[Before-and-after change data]
__________
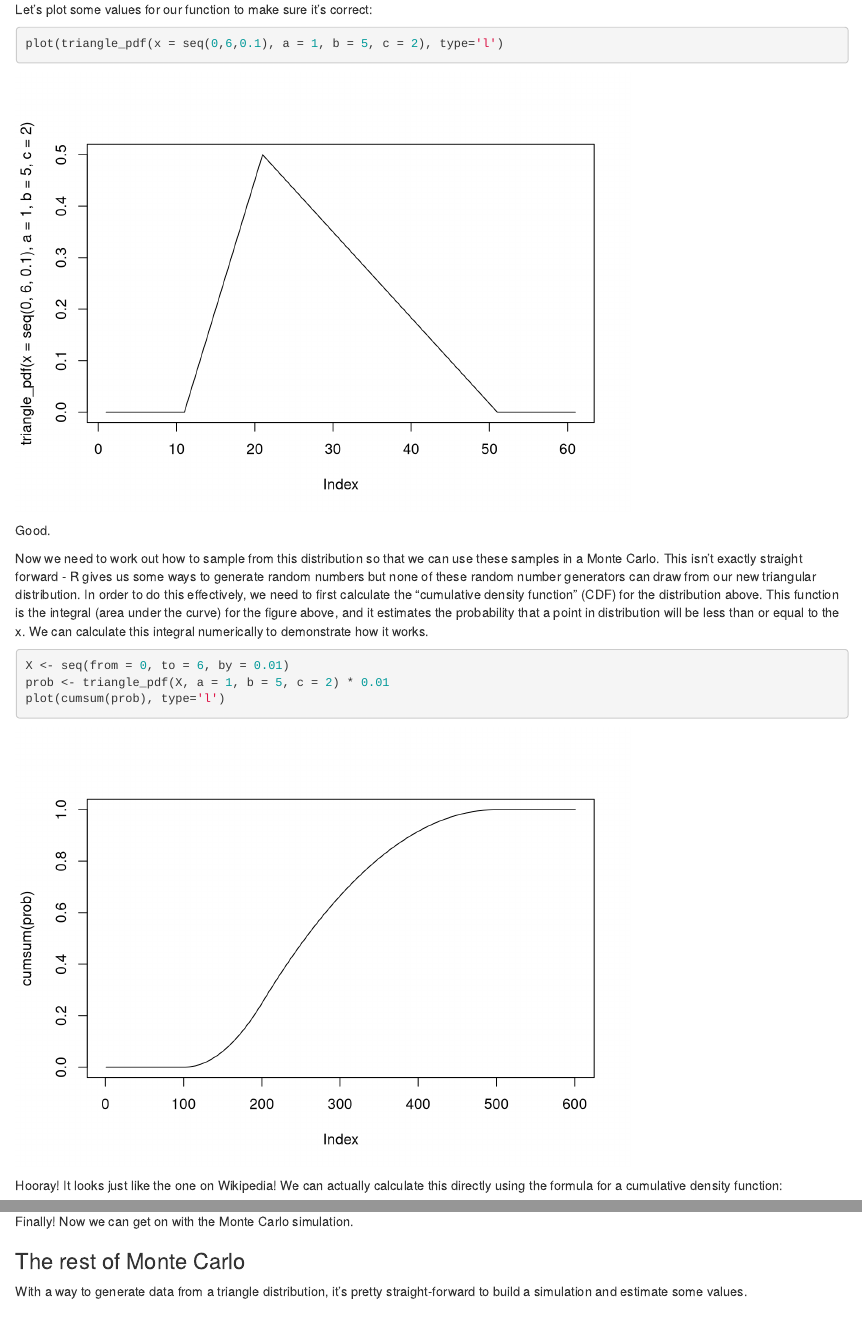
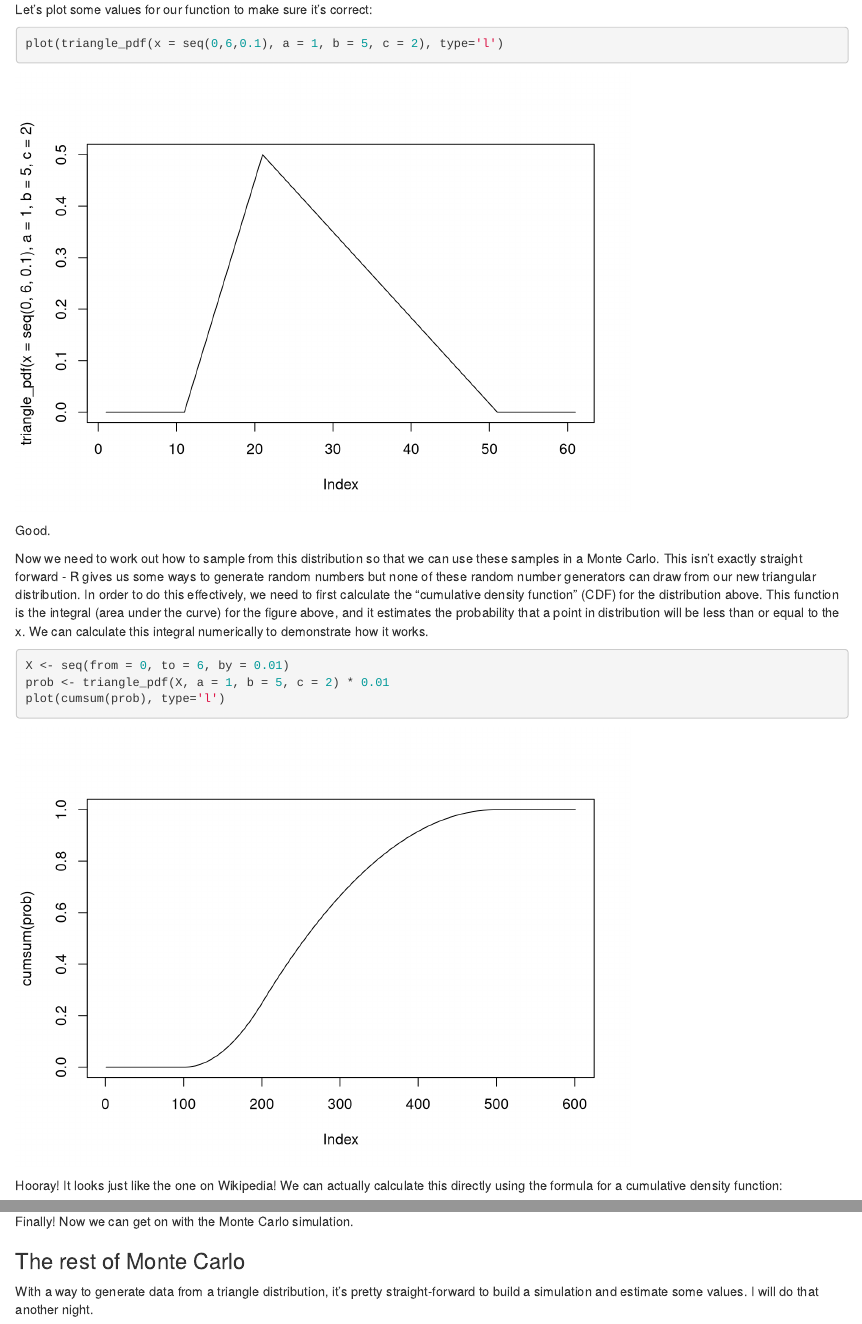
Before and after one commit to perrystephenson/montecarlo, an R Markdown document (monte_carlo_explainer.Rmd): the page in a window 1100 px wide, from 1430 px down, and a second part further down, joined at a grey line. Rendered offline with R 4.5, knitr and Pandoc, with nearby package versions; both versions are drawn in the output format of the newer one; code that draws random numbers runs with fixed seeds of ours; some code elsewhere in the file could not run offline.

Commit message:
Trying html

```diff
--- a/monte_carlo_explainer.Rmd
+++ b/monte_carlo_explainer.Rmd
@@ -1,6 +1,6 @@
 ---
 title: "Monte Carlo"
-output: github_document
+output: html_document
 ---
 
 After battling through a Monte Carlo example in a poorly designed Excel workbook at uni, I decided to put it all together in R to make sure I know how it really works. This won't cover too much of the **why** for Monte Carlo (the lecture notes cover that pretty well), rather it will cover the mechanics of how you make it work. This is demonstrably possible to do in Excel, but it's much easier to understand programmatically.
@@ -191,4 +191,4 @@ Finally! Now we can get on with the Monte Carlo simulation.
 
 ### The rest of Monte Carlo
 
-With a way to generate data from a triangle distribution, it's pretty straight-forward to build a simulation and estimate some values.
+With a way to generate data from a triangle distribution, it's pretty straight-forward to build a simulation and estimate some values. I will do that another night.
```
Also changed, not shown: monte_carlo_explainer.html (added), monte_carlo_explainer.nb.html, 8 other files.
__________
◆ **Task instructions**: Output the records verbatim, every one of them, and keep the pictures out.

◆ **Exercise answer**:
Before and after one commit to perrystephenson/montecarlo, an R Markdown document (monte_carlo_explainer.Rmd): the page in a window 1100 px wide, from 1430 px down, and a second part further down, joined at a grey line. Rendered offline with R 4.5, knitr and Pandoc, with nearby package versions; both versions are drawn in the output format of the newer one; code that draws random numbers runs with fixed seeds of ours; some code elsewhere in the file could not run offline.

Commit message:
Trying html

```diff
--- a/monte_carlo_explainer.Rmd
+++ b/monte_carlo_explainer.Rmd
@@ -1,6 +1,6 @@
 ---
 title: "Monte Carlo"
-output: github_document
+output: html_document
 ---
 
 After battling through a Monte Carlo example in a poorly designed Excel workbook at uni, I decided to put it all together in R to make sure I know how it really works. This won't cover too much of the **why** for Monte Carlo (the lecture notes cover that pretty well), rather it will cover the mechanics of how you make it work. This is demonstrably possible to do in Excel, but it's much easier to understand programmatically.
@@ -191,4 +191,4 @@ Finally! Now we can get on with the Monte Carlo simulation.
 
 ### The rest of Monte Carlo
 
-With a way to generate data from a triangle distribution, it's pretty straight-forward to build a simulation and estimate some values.
+With a way to generate data from a triangle distribution, it's pretty straight-forward to build a simulation and estimate some values. I will do that another night.
```
Also changed, not shown: monte_carlo_explainer.html (added), monte_carlo_explainer.nb.html, 8 other files.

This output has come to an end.